At Stanford, a party is an event held primarily for the purposes of socializing, or any event where the people hosting the event serve alcohol. These two categories frequently overlap.
Some parties need to be registered and other parties do not. If your party can be safely confined to a private room, as long as its not being held on behalf of a registered student organization, row house, Greek organization or dorm, you do not need to register it. Once your party grows to a size where you need to make use of a public space (e.g. the hallway of your dorm, lounge at your row house, space in Elliot Program Center or in Tresidder, or Lag BBQ Pit).
Examples of parties that should not be registered:
You and a friend (both of you over 21) have a beer or a glass of wine in your room.
You invite a speaker to campus, after the talk you host a reception. You don’t serve alcohol. (This is an event. Events have their own registration process which is overseen by Student Activitiesand Leadership).
Examples of events that should be registered as parties:
- A public event without alcohol service held for the purpose of socializing.
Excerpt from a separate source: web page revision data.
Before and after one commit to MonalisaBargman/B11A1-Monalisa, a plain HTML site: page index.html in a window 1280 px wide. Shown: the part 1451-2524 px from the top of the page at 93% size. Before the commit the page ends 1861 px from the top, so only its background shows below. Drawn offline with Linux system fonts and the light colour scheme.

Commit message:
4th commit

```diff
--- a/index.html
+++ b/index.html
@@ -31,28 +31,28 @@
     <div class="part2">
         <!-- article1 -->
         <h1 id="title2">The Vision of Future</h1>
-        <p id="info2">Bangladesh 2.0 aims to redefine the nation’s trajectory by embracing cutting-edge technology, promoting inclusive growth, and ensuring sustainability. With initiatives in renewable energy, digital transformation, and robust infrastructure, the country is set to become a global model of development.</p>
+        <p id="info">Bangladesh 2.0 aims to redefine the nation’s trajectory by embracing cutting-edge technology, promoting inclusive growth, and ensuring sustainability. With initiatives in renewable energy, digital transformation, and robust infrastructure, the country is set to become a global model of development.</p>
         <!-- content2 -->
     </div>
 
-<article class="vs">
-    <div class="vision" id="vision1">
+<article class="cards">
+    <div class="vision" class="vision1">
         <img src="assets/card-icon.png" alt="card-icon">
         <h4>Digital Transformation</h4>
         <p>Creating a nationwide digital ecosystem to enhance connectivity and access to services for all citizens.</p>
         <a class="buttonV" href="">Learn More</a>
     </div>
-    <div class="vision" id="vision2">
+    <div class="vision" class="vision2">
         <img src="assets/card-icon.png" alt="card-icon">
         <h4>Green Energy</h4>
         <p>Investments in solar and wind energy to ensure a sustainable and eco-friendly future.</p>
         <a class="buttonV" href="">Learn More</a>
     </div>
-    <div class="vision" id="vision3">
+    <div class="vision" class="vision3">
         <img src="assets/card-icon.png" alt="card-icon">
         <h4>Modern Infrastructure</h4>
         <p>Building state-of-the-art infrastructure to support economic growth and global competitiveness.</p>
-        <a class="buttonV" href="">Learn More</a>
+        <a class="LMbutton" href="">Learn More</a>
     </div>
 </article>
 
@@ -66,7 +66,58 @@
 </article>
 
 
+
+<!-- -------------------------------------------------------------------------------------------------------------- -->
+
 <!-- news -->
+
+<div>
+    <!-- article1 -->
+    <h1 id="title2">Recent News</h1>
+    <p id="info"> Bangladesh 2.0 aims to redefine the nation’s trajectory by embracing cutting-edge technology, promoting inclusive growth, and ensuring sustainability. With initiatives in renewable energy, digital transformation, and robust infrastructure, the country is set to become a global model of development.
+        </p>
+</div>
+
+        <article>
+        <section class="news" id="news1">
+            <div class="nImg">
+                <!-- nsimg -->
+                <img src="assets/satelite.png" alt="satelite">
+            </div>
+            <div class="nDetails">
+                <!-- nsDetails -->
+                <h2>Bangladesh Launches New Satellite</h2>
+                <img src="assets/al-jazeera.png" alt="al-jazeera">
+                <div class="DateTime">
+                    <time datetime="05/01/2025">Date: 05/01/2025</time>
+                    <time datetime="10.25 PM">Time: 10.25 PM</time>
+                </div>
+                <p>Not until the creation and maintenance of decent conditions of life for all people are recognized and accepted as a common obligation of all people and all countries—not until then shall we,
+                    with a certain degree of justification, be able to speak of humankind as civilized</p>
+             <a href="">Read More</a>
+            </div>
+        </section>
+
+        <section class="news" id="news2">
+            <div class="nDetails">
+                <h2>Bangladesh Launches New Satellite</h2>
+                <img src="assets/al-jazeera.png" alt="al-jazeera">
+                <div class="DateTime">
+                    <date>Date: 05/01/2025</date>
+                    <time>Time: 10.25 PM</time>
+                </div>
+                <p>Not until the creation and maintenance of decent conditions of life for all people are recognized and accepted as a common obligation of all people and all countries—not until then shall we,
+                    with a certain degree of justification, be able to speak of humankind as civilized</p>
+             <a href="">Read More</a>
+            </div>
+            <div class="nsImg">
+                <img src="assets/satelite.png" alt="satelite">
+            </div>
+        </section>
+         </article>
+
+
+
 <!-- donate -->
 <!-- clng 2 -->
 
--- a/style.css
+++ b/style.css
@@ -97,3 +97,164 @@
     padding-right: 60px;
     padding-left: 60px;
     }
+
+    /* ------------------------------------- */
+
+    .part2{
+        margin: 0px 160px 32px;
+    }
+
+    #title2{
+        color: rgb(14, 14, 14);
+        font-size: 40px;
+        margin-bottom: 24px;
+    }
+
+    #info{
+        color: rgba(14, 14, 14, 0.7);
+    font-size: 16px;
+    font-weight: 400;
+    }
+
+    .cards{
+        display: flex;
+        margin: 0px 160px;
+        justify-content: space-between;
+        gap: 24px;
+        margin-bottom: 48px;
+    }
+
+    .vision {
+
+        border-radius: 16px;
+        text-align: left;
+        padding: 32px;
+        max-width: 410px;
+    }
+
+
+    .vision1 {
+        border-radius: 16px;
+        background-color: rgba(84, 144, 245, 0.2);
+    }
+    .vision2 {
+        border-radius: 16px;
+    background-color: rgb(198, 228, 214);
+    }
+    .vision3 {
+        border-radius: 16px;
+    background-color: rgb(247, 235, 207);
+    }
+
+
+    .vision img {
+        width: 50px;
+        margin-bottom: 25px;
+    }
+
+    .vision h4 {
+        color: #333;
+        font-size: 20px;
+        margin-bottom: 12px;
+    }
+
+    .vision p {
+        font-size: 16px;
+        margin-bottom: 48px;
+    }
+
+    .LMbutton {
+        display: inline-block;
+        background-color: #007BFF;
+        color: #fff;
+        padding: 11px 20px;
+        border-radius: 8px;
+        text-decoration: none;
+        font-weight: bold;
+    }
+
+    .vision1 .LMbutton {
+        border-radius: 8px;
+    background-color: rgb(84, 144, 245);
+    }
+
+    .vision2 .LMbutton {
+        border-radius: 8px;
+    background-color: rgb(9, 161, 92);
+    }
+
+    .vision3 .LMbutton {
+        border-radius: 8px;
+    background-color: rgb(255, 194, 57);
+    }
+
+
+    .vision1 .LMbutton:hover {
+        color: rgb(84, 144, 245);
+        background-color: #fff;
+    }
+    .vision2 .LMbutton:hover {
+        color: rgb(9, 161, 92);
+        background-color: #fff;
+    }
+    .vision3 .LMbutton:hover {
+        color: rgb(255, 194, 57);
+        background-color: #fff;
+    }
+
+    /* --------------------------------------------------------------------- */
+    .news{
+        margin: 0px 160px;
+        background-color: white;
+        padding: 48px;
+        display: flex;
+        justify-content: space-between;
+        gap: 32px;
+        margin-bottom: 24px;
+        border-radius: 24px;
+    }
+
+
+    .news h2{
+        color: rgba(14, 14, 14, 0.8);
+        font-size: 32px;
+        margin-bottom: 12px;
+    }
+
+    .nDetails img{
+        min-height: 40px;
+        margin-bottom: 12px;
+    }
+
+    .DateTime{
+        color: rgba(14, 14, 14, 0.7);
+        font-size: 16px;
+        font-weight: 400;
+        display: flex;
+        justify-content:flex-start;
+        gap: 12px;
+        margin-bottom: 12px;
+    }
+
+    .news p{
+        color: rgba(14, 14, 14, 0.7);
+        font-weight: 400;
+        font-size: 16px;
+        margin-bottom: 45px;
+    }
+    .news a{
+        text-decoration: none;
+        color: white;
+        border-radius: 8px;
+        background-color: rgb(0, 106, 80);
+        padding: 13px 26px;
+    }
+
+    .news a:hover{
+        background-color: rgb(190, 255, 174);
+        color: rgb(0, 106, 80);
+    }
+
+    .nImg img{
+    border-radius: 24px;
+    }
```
These are parties like Screw Your Sib and Club Caliente. Students dance, eat, drink (EANABs!), and they socialize.
- Public events with alcohol service.
Examples of this kind of party include 680’s Exotic, Café Night and Senior Night.
Why do we ask students to register parties?
- To demonstrate that they’ve planned their party thoroughly and in a way that mitigates the risks associated with parties.
- To be able to provide a list of parties to University partners in law enforcement and emergency services, should they need to be called on.
- To make sure Stanford students are following University policy.
Social host liability and the law
While the law regarding civil liability is complex, it is important to know that under some circumstances party hosts, sponsors, bartenders or others might be held legally liable for the consequences of serving alcohol to underage drinkers or to obviously intoxicated persons. As a social host or party planner who has served underage drinkers or the obviously intoxicated, you could be sued and potentially found personally liable for damages to the injured party(ies) in three ways:
Specific damages: These are damages that are measurable (for example, when bodily injury results in medical expenses or lost wages).
General damages: These are damages that cannot be specifically measured in terms of dollar amounts (for example, pain and suffering resulting from bodily injury).
Punitive damages: These are damages intended to serve as an ex- ample to others and to discourage behavior that is deemed highly undesirable to society.
Stanford University is not a sanctuary from the enforcement of state and local laws. Students and others on campus who violate the law may be and have been arrested and prosecuted.
Though laws are subject to change, as of September 2012, it is a criminal offense:
- To provide any alcoholic beverage to a person under 21.
- To provide any alcoholic beverage to an obviously intoxicated person.
- To be in possession of an unregistered keg.
- To serve, possess, distribute, or manufacture alcohol if you are under the age of 21.
- To charge admission or solicit donations where alcohol is served or to charge for alcohol unless a liquor license is obtained from the Alcohol Beverage Control.
There are also legal responsibilities for party-goers. It is a criminal offense:
- For any person under age 21 to purchase or be in possession of alcohol.
- To be under the influence of alcohol in a public place and un- able to exercise care for one’s own safety or that of others.
- For persons under 21 to have any container of alcohol in any public place or any place open to the public.
- To operate a motor vehicle or golf cart under the influence of alcohol or other intoxicants or with a blood alcohol level of .08% or higher (.05% or higher under 21) or to operate a bicycle in a state of impaired motor functioning. Individuals under 21 with a blood alcohol level of .01% or higher may also be subject to civil penalties.
- To have an open container of alcohol in a motor vehicle and for persons under 21 to drive a vehicle carrying alcohol.
- To have in one’s possession or to use false evidence of age and identity to purchase alcohol.
- To falsely ID oneself as another to police upon lawful detention or arrest in order to avoid proper ID by police or evade the court process.
- To unlawfully possess or possess for sale controlled substances specified in California's Health and Safety Code.
A note about this guide
From this point forward, the guide will focus on Stanford’s policies and procedures. There is one huge exception to all these rules. The student affairs professionals that review your parties may ask you to implement plans and procedures other than those in this guide. They may decide that you need extra security, additional sober monitors, or crowd control barriers. Every rule in this guide can be augmented or altered by their judgment.